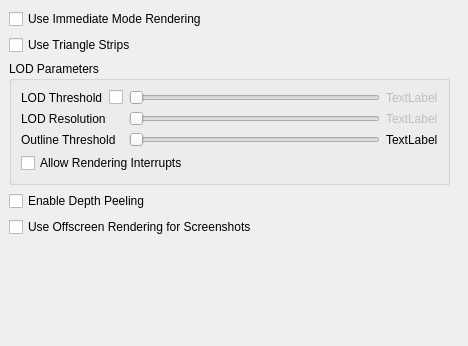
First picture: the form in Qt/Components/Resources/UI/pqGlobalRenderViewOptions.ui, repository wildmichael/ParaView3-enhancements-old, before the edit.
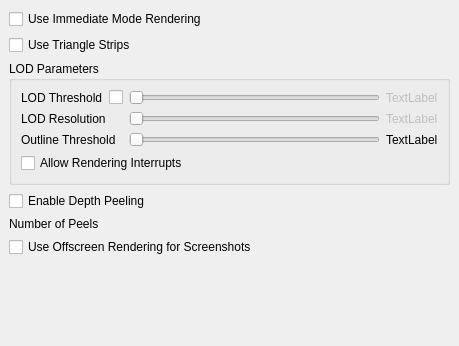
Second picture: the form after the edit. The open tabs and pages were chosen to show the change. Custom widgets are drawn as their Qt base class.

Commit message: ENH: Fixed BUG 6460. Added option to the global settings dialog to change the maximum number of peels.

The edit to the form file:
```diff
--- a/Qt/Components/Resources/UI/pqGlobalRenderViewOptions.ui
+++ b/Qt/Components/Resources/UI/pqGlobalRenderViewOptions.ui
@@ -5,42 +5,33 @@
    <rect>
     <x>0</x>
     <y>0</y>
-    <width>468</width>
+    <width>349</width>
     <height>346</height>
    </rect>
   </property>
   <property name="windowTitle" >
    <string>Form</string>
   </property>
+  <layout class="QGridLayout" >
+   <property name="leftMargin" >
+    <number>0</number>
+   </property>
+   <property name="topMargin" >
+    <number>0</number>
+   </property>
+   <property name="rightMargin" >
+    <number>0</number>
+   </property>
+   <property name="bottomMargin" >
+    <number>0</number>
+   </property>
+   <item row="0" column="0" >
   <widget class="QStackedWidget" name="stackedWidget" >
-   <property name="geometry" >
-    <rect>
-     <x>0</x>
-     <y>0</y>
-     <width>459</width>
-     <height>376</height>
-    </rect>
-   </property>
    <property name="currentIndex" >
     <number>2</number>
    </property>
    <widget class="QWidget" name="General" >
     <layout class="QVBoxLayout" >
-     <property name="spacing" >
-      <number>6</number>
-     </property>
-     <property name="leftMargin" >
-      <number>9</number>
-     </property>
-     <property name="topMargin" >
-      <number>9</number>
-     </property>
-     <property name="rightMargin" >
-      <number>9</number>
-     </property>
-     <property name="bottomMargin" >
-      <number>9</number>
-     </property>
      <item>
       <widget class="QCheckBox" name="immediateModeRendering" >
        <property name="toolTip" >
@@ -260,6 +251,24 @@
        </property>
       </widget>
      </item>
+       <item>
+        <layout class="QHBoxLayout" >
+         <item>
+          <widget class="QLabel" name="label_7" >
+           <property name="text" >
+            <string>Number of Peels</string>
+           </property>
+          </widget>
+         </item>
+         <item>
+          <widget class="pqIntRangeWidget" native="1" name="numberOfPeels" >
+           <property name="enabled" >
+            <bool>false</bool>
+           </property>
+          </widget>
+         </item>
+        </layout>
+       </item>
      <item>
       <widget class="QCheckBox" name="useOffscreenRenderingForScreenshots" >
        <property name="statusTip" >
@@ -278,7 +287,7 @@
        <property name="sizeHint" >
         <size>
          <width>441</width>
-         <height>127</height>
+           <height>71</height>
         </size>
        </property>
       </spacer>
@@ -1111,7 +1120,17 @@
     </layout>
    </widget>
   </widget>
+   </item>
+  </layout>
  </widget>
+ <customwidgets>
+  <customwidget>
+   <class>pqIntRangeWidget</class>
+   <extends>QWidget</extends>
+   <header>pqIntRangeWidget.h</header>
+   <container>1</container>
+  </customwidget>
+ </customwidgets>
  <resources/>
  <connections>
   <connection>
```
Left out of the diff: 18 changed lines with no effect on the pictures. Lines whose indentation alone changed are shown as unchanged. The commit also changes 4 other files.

◆ Work order ◆
Find all the lines containing "item" in the material, then copy them.

◆ Result for this exercise ◆
+   <item row="0" column="0" >
      <item>
      </item>
+       <item>
+         <item>
+         </item>
+         <item>
+         </item>
+       </item>
      <item>
+   </item>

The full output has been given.